◆ Problem to solve:
The entries that follow should be written out exactly.

─── Exercise inputs ───

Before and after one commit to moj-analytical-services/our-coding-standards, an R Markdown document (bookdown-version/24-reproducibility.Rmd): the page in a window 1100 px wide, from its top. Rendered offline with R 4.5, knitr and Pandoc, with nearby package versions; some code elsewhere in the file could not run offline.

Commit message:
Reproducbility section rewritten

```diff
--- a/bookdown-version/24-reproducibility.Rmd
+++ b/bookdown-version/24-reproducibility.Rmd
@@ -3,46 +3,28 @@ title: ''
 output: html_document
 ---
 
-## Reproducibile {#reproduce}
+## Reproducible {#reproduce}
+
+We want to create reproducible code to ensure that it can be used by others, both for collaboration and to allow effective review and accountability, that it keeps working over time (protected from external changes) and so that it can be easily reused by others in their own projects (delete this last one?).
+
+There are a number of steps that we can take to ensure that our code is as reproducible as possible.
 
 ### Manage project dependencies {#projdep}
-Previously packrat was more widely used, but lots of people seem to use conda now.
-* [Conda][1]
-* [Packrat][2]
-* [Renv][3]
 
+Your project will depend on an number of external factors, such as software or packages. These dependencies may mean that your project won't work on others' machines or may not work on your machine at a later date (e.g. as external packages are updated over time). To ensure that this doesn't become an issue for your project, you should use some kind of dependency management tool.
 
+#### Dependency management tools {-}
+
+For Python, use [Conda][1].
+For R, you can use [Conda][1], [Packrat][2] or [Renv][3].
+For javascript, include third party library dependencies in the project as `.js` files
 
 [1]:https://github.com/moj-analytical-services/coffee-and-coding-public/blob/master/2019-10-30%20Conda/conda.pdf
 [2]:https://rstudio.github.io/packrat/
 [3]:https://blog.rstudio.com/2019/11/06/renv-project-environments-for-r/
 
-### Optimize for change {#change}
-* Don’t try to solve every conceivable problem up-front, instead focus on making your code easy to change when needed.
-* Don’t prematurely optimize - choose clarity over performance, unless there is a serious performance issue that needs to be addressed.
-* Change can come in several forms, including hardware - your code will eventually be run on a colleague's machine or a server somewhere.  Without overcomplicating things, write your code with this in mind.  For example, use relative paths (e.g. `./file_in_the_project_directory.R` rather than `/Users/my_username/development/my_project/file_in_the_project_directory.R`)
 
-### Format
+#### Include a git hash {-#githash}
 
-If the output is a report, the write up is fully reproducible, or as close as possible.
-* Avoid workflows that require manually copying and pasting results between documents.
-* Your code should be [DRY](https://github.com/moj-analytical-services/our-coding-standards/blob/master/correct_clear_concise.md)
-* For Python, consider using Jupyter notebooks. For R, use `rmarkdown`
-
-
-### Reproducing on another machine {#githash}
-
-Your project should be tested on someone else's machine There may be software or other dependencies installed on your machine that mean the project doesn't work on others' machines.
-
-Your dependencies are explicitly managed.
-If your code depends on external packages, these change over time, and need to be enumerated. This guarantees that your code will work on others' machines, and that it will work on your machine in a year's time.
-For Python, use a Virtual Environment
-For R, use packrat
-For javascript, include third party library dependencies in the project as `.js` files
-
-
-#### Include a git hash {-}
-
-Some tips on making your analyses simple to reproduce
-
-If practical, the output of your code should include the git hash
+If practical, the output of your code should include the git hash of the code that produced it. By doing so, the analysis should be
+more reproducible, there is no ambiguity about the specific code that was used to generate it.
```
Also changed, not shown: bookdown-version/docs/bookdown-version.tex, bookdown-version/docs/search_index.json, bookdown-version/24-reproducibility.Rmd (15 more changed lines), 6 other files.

───

◆ Task answer:
Before and after one commit to moj-analytical-services/our-coding-standards, an R Markdown document (bookdown-version/24-reproducibility.Rmd): the page in a window 1100 px wide, from its top. Rendered offline with R 4.5, knitr and Pandoc, with nearby package versions; some code elsewhere in the file could not run offline.

Commit message:
Reproducbility section rewritten

```diff
--- a/bookdown-version/24-reproducibility.Rmd
+++ b/bookdown-version/24-reproducibility.Rmd
@@ -3,46 +3,28 @@ title: ''
 output: html_document
 ---
 
-## Reproducibile {#reproduce}
+## Reproducible {#reproduce}
+
+We want to create reproducible code to ensure that it can be used by others, both for collaboration and to allow effective review and accountability, that it keeps working over time (protected from external changes) and so that it can be easily reused by others in their own projects (delete this last one?).
+
+There are a number of steps that we can take to ensure that our code is as reproducible as possible.
 
 ### Manage project dependencies {#projdep}
-Previously packrat was more widely used, but lots of people seem to use conda now.
-* [Conda][1]
-* [Packrat][2]
-* [Renv][3]
 
+Your project will depend on an number of external factors, such as software or packages. These dependencies may mean that your project won't work on others' machines or may not work on your machine at a later date (e.g. as external packages are updated over time). To ensure that this doesn't become an issue for your project, you should use some kind of dependency management tool.
 
+#### Dependency management tools {-}
+
+For Python, use [Conda][1].
+For R, you can use [Conda][1], [Packrat][2] or [Renv][3].
+For javascript, include third party library dependencies in the project as `.js` files
 
 [1]:https://github.com/moj-analytical-services/coffee-and-coding-public/blob/master/2019-10-30%20Conda/conda.pdf
 [2]:https://rstudio.github.io/packrat/
 [3]:https://blog.rstudio.com/2019/11/06/renv-project-environments-for-r/
 
-### Optimize for change {#change}
-* Don’t try to solve every conceivable problem up-front, instead focus on making your code easy to change when needed.
-* Don’t prematurely optimize - choose clarity over performance, unless there is a serious performance issue that needs to be addressed.
-* Change can come in several forms, including hardware - your code will eventually be run on a colleague's machine or a server somewhere.  Without overcomplicating things, write your code with this in mind.  For example, use relative paths (e.g. `./file_in_the_project_directory.R` rather than `/Users/my_username/development/my_project/file_in_the_project_directory.R`)
 
-### Format
+#### Include a git hash {-#githash}
 
-If the output is a report, the write up is fully reproducible, or as close as possible.
-* Avoid workflows that require manually copying and pasting results between documents.
-* Your code should be [DRY](https://github.com/moj-analytical-services/our-coding-standards/blob/master/correct_clear_concise.md)
-* For Python, consider using Jupyter notebooks. For R, use `rmarkdown`
-
-
-### Reproducing on another machine {#githash}
-
-Your project should be tested on someone else's machine There may be software or other dependencies installed on your machine that mean the project doesn't work on others' machines.
-
-Your dependencies are explicitly managed.
-If your code depends on external packages, these change over time, and need to be enumerated. This guarantees that your code will work on others' machines, and that it will work on your machine in a year's time.
-For Python, use a Virtual Environment
-For R, use packrat
-For javascript, include third party library dependencies in the project as `.js` files
-
-
-#### Include a git hash {-}
-
-Some tips on making your analyses simple to reproduce
-
-If practical, the output of your code should include the git hash
+If practical, the output of your code should include the git hash of the code that produced it. By doing so, the analysis should be
+more reproducible, there is no ambiguity about the specific code that was used to generate it.
```
Also changed, not shown: bookdown-version/docs/bookdown-version.tex, bookdown-version/docs/search_index.json, bookdown-version/24-reproducibility.Rmd (15 more changed lines), 6 other files.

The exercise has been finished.